◆ WORK INSTRUCTION ◆
Lines in the listing below containing the string "sites" are to be identified and copied.

◆ LISTED ENTRIES ◆

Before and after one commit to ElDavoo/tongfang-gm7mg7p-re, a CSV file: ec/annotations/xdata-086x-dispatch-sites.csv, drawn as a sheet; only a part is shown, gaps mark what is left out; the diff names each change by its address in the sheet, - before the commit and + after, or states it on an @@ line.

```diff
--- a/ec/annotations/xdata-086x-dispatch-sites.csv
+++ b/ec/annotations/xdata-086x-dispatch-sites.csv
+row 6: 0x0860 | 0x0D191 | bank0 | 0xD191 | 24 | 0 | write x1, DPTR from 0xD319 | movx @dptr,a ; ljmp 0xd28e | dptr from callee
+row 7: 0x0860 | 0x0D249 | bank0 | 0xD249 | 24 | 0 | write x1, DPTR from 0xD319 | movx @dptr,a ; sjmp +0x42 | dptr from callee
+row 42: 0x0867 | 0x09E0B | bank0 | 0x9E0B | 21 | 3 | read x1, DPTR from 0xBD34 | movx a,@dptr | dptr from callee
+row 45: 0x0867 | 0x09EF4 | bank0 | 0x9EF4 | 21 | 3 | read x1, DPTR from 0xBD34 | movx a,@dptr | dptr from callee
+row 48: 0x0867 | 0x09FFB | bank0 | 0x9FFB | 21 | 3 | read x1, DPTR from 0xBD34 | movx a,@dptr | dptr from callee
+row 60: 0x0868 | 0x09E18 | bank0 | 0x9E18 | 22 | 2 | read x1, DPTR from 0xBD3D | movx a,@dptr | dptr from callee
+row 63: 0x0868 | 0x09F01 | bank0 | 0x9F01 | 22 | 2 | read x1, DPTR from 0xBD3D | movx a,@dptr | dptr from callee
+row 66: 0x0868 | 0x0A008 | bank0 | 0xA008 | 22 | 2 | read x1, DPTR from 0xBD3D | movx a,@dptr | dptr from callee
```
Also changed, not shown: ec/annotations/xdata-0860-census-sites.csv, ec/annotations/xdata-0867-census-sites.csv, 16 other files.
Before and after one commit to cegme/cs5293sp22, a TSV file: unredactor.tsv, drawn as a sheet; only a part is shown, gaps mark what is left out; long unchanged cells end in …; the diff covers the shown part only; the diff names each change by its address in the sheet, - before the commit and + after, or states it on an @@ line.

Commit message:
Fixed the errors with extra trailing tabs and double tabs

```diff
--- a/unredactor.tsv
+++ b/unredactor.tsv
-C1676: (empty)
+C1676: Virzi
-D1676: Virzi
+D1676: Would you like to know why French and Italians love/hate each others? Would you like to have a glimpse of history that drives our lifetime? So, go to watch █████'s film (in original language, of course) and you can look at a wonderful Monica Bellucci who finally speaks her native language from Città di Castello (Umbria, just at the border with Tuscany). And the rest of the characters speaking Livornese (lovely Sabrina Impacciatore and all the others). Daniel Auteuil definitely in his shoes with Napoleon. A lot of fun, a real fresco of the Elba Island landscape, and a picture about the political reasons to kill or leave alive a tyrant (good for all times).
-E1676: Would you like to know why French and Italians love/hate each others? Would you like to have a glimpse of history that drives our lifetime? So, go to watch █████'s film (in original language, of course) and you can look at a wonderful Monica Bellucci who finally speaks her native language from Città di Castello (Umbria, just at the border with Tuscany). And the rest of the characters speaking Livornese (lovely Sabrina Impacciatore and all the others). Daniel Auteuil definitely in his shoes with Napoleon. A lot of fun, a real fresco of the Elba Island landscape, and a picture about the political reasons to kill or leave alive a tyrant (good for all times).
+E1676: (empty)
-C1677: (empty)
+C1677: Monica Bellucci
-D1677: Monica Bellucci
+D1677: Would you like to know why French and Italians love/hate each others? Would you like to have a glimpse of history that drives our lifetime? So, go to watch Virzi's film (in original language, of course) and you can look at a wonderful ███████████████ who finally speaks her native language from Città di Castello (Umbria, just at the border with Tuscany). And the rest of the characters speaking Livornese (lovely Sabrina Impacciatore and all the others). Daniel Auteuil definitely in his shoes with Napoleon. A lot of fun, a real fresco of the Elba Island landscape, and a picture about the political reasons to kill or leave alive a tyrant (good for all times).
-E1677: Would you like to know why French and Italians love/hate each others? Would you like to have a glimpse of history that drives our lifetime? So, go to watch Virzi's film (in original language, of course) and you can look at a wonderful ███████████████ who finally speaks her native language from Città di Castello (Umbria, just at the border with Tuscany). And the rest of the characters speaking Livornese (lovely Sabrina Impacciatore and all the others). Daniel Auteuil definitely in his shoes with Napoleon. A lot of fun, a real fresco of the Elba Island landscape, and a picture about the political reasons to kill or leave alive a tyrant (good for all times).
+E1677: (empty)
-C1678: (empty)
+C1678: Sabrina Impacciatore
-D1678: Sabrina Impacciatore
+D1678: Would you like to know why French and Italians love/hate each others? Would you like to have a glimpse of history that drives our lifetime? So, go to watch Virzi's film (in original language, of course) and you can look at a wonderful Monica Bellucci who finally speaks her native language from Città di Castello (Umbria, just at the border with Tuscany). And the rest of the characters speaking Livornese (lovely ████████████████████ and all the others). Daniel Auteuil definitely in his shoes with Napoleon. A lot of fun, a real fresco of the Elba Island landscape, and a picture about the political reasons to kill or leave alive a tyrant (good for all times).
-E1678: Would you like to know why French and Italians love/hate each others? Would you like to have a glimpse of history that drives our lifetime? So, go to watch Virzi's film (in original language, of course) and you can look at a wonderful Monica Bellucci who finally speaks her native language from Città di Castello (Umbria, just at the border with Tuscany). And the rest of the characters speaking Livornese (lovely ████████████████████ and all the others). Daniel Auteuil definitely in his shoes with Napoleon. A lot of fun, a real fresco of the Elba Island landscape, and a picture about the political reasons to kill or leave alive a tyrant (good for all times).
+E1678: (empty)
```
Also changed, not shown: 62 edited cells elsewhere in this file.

◆ SOLVED EXERCISE ◆
Before and after one commit to ElDavoo/tongfang-gm7mg7p-re, a CSV file: ec/annotations/xdata-086x-dispatch-sites.csv, drawn as a sheet; only a part is shown, gaps mark what is left out; the diff names each change by its address in the sheet, - before the commit and + after, or states it on an @@ line.
--- a/ec/annotations/xdata-086x-dispatch-sites.csv
+++ b/ec/annotations/xdata-086x-dispatch-sites.csv
Also changed, not shown: ec/annotations/xdata-0860-census-sites.csv, ec/annotations/xdata-0867-census-sites.csv, 16 other files.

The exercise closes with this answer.